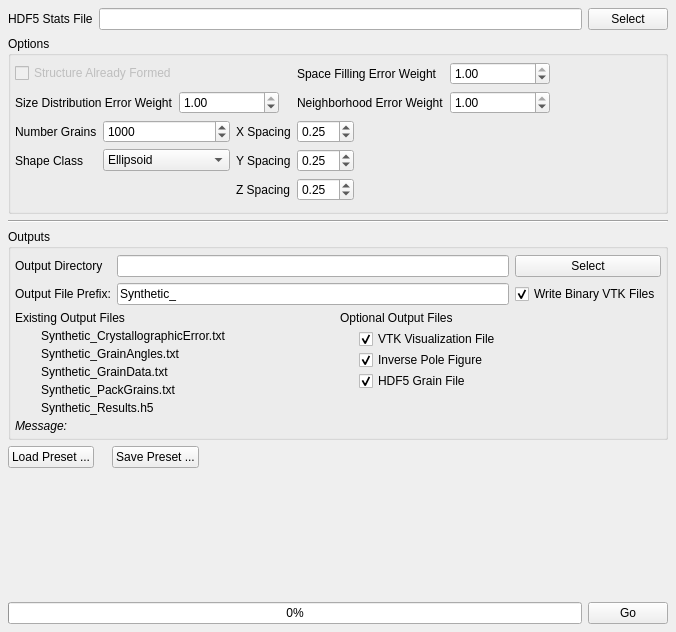
Old version of the form Source/AIM/GUI/UI_Files/GrainGeneratorWidget.ui in the repository BlueQuartzSoftware/DREAM3D.
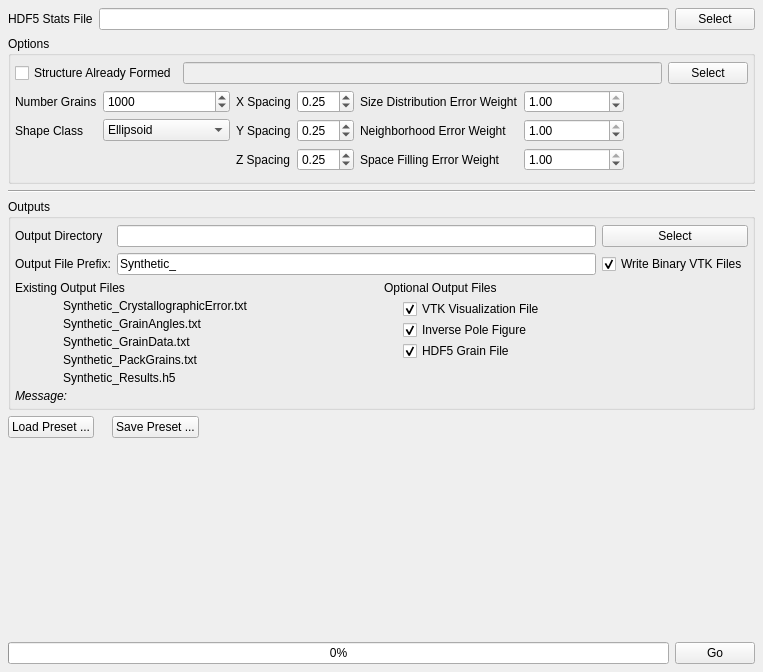
New version of the form. Icons and pictures are not drawn.

Commit message: Implementing the reading of a grain structure from a VTK STRUCTURED_POINTS file for the GrainGenerator modules. THis includes GUI additions and additions to each file in support of new APIs and other changes.

Diff of the .ui file:
```diff
--- a/Source/AIM/GUI/UI_Files/GrainGeneratorWidget.ui
+++ b/Source/AIM/GUI/UI_Files/GrainGeneratorWidget.ui
@@ -6,8 +6,8 @@
    <rect>
     <x>0</x>
     <y>0</y>
-    <width>676</width>
-    <height>632</height>
+    <width>763</width>
+    <height>672</height>
    </rect>
   </property>
   <property name="windowTitle">
@@ -61,120 +61,27 @@
       </property>
       <item>
        <layout class="QGridLayout" name="gridLayout_25">
-        <item row="0" column="4">
-         <widget class="QDoubleSpinBox" name="m_FillingErrorWeight">
-          <property name="minimumSize">
-           <size>
-            <width>100</width>
-            <height>0</height>
-           </size>
-          </property>
-          <property name="maximum">
-           <double>1.000000000000000</double>
-          </property>
-          <property name="singleStep">
-           <double>0.100000000000000</double>
-          </property>
-          <property name="value">
-           <double>1.000000000000000</double>
-          </property>
-         </widget>
-        </item>
-        <item row="1" column="3">
-         <widget class="QLabel" name="label_3">
-          <property name="text">
-           <string>Neighborhood Error Weight</string>
-          </property>
-         </widget>
-        </item>
-        <item row="1" column="4">
-         <widget class="QDoubleSpinBox" name="m_NeighborhoodErrorWeight">
-          <property name="minimumSize">
-           <size>
-            <width>100</width>
-            <height>0</height>
-           </size>
-          </property>
-          <property name="maximum">
-           <double>1.000000000000000</double>
-          </property>
-          <property name="singleStep">
-           <double>0.100000000000000</double>
-          </property>
-          <property name="value">
-           <double>1.000000000000000</double>
-          </property>
-         </widget>
-        </item>
-        <item row="0" column="0" colspan="2">
+        <item row="1" column="2">
          <widget class="QCheckBox" name="m_AlreadyFormed">
           <property name="enabled">
-           <bool>false</bool>
+           <bool>true</bool>
           </property>
           <property name="text">
            <string>Structure Already Formed</string>
           </property>
          </widget>
         </item>
-        <item row="1" column="0">
-         <widget class="QLabel" name="label_4">
-          <property name="text">
-           <string>Size Distribution Error Weight</string>
+        <item row="1" column="3">
+         <widget class="QLineEdit" name="m_StructureFile">
+          <property name="enabled">
+           <bool>false</bool>
           </property>
          </widget>
         </item>
-        <item row="1" column="1">
-         <widget class="QDoubleSpinBox" name="m_SizeDistErrorWeight">
-          <property name="minimumSize">
-           <size>
-            <width>100</width>
-            <height>0</height>
-           </size>
-          </property>
-          <property name="maximum">
-           <double>1.000000000000000</double>
-          </property>
-          <property name="singleStep">
-           <double>0.100000000000000</double>
-          </property>
-          <property name="value">
-           <double>1.000000000000000</double>
-          </property>
-         </widget>
-        </item>
-        <item row="0" column="5" rowspan="2">
-         <spacer name="horizontalSpacer_16">
-          <property name="orientation">
-           <enum>Qt::Horizontal</enum>
-          </property>
-          <property name="sizeHint" stdset="0">
-           <size>
-            <width>40</width>
-            <height>20</height>
-           </size>
-          </property>
-         </spacer>
-        </item>
-        <item row="0" column="2" rowspan="2">
-         <spacer name="horizontalSpacer_22">
-          <property name="orientation">
-           <enum>Qt::Horizontal</enum>
-          </property>
-          <property name="sizeType">
-           <enum>QSizePolicy::Fixed</enum>
-          </property>
-          <property name="sizeHint" stdset="0">
-           <size>
-            <width>12</width>
-            <height>20</height>
-           </size>
-          </property>
-         </spacer>
-        </item>
-        <item row="0" column="3">
-         <widget class="QLabel" name="label_55">
+        <item row="1" column="4">
+         <widget class="QPushButton" name="m_StructureFileBtn">
           <property name="text">
-           <string>Space Filling Error Weight</string>
+           <string>Select</string>
           </property>
          </widget>
         </item>
@@ -182,7 +89,7 @@
       </item>
       <item>
        <layout class="QGridLayout" name="gridLayout_7">
-        <item row="0" column="4" rowspan="4">
+        <item row="0" column="6" rowspan="4">
          <spacer name="horizontalSpacer">
           <property name="orientation">
            <enum>Qt::Horizontal</enum>
@@ -292,6 +199,84 @@
           </property>
          </widget>
         </item>
+        <item row="0" column="4">
+         <widget class="QLabel" name="label_4">
+          <property name="text">
+           <string>Size Distribution Error Weight</string>
+          </property>
+         </widget>
+        </item>
+        <item row="0" column="5">
+         <widget class="QDoubleSpinBox" name="m_SizeDistErrorWeight">
+          <property name="minimumSize">
+           <size>
+            <width>100</width>
+            <height>0</height>
+           </size>
+          </property>
+          <property name="maximum">
+           <double>1.000000000000000</double>
+          </property>
+          <property name="singleStep">
+           <double>0.100000000000000</double>
+          </property>
+          <property name="value">
+           <double>1.000000000000000</double>
+          </property>
+         </widget>
+        </item>
+        <item row="1" column="4">
+         <widget class="QLabel" name="label_3">
+          <property name="text">
+           <string>Neighborhood Error Weight</string>
+          </property>
+         </widget>
+        </item>
+        <item row="1" column="5">
+         <widget class="QDoubleSpinBox" name="m_NeighborhoodErrorWeight">
+          <property name="minimumSize">
+           <size>
+            <width>100</width>
+            <height>0</height>
+           </size>
+          </property>
+          <property name="maximum">
+           <double>1.000000000000000</double>
+          </property>
+          <property name="singleStep">
+           <double>0.100000000000000</double>
+          </property>
+          <property name="value">
+           <double>1.000000000000000</double>
+          </property>
+         </widget>
+        </item>
+        <item row="2" column="4">
+         <widget class="QLabel" name="label_55">
+          <property name="text">
+           <string>Space Filling Error Weight</string>
+          </property>
+         </widget>
+        </item>
+        <item row="2" column="5">
+         <widget class="QDoubleSpinBox" name="m_FillingErrorWeight">
+          <property name="minimumSize">
+           <size>
+            <width>100</width>
+            <height>0</height>
+           </size>
+          </property>
+          <property name="maximum">
+           <double>1.000000000000000</double>
+          </property>
+          <property name="singleStep">
+           <double>0.100000000000000</double>
+          </property>
+          <property name="value">
+           <double>1.000000000000000</double>
+          </property>
+         </widget>
+        </item>
        </layout>
       </item>
      </layout>
```
Left out of the diff: 35 changed lines with no effect on the pictures. The commit also changes 18 other files.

* * * * *

● Task to complete: Only lines with the word "spacer" are wanted, so copy each one from the records.

● Solution for this problem:
-         <spacer name="horizontalSpacer_16">
-         </spacer>
-         <spacer name="horizontalSpacer_22">
-         </spacer>
          <spacer name="horizontalSpacer">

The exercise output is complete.